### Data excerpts
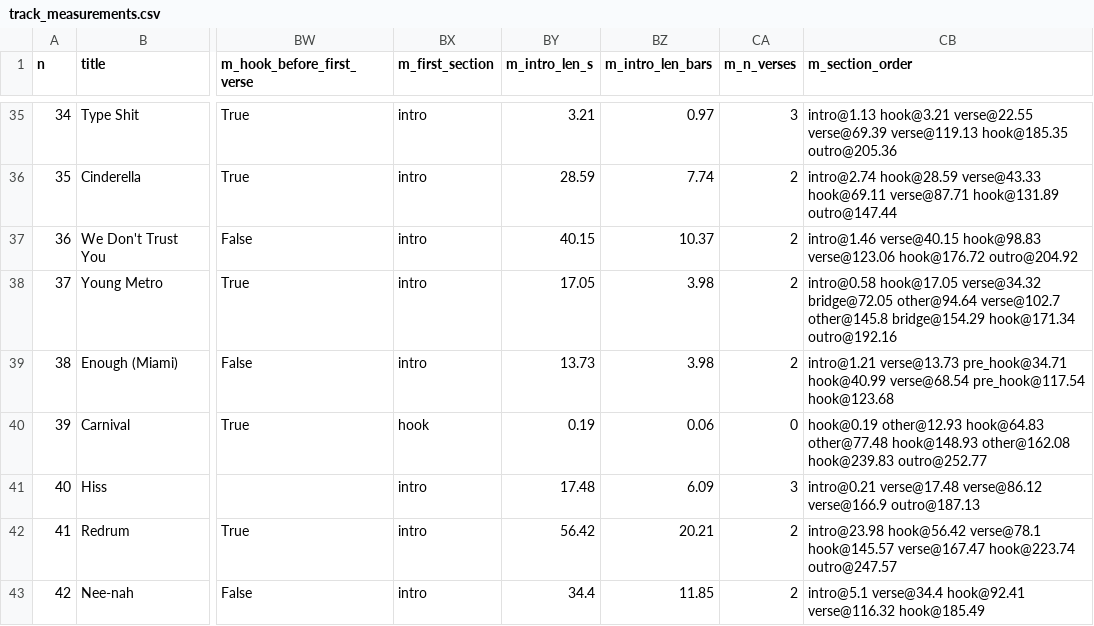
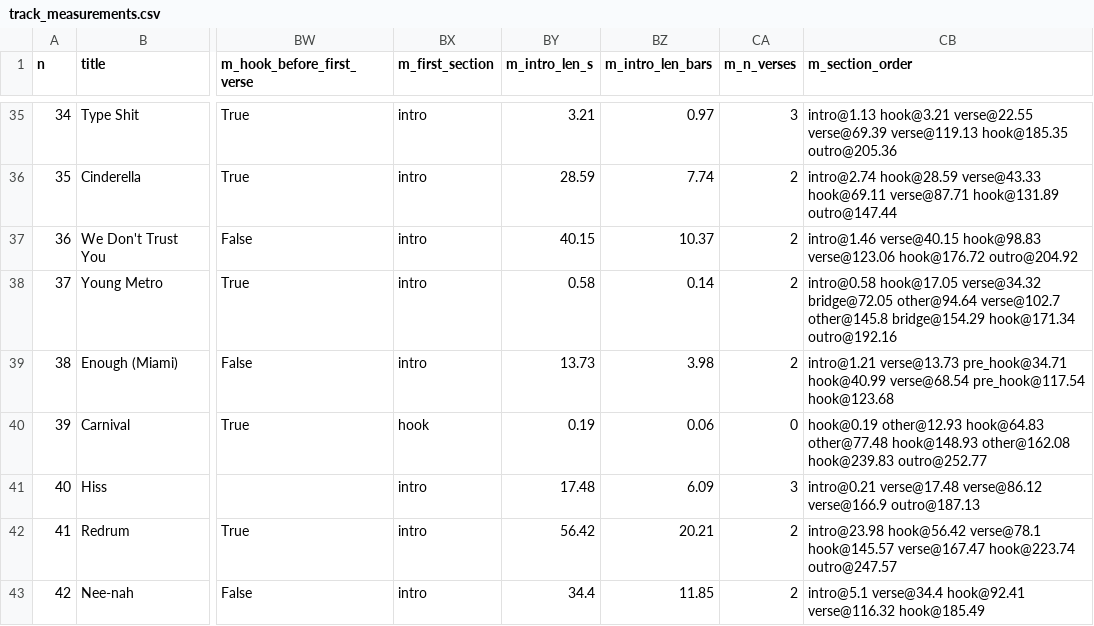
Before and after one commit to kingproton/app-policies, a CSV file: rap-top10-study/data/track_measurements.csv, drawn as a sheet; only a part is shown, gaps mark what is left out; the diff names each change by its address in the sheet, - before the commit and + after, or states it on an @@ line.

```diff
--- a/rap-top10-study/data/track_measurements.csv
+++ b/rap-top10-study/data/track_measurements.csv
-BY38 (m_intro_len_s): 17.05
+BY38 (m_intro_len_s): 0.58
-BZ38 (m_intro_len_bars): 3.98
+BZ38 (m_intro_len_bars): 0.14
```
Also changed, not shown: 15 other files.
...
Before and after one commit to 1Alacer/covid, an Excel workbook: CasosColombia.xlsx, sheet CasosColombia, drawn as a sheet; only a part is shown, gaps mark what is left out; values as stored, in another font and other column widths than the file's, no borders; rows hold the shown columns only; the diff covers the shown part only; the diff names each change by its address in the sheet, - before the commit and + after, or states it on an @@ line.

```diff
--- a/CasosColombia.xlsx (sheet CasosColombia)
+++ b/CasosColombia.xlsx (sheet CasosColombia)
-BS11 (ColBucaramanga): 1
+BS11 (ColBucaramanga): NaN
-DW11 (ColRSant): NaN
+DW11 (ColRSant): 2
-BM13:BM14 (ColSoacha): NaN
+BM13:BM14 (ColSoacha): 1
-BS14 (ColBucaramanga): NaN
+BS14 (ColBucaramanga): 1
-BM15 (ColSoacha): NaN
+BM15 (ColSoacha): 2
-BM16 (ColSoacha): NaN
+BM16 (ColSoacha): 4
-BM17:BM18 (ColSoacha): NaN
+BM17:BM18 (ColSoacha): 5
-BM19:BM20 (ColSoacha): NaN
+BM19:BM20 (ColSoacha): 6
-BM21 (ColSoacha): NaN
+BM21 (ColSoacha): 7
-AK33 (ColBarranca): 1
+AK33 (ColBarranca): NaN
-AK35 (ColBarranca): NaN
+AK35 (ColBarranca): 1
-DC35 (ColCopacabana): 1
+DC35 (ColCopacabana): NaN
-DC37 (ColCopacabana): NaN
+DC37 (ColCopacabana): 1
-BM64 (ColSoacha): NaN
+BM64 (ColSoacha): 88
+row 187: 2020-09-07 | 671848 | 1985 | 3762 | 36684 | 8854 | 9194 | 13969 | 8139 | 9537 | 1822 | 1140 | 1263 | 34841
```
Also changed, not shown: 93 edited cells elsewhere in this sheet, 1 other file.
==
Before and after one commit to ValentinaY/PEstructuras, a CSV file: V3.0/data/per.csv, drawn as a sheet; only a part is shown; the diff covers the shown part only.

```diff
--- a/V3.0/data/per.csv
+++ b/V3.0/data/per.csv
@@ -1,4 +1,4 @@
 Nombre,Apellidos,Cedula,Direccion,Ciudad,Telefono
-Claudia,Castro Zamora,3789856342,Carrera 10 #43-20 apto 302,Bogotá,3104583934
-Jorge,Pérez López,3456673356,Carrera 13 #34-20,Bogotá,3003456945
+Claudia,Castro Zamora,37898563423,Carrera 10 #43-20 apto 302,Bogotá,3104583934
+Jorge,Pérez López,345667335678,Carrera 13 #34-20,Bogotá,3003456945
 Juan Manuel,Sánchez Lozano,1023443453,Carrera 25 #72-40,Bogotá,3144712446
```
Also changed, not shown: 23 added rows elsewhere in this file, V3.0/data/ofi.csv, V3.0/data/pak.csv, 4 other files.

### Work to be completed
Beginning at the line with "Before and after one commit to kingproton/app-policies, a" and ending at the line with "Also changed, not shown: 15 other files.", reproduce each line of the data above exactly, and add no other lines.

### Task response
Before and after one commit to kingproton/app-policies, a CSV file: rap-top10-study/data/track_measurements.csv, drawn as a sheet; only a part is shown, gaps mark what is left out; the diff names each change by its address in the sheet, - before the commit and + after, or states it on an @@ line.

```diff
--- a/rap-top10-study/data/track_measurements.csv
+++ b/rap-top10-study/data/track_measurements.csv
-BY38 (m_intro_len_s): 17.05
+BY38 (m_intro_len_s): 0.58
-BZ38 (m_intro_len_bars): 3.98
+BZ38 (m_intro_len_bars): 0.14
```
Also changed, not shown: 15 other files.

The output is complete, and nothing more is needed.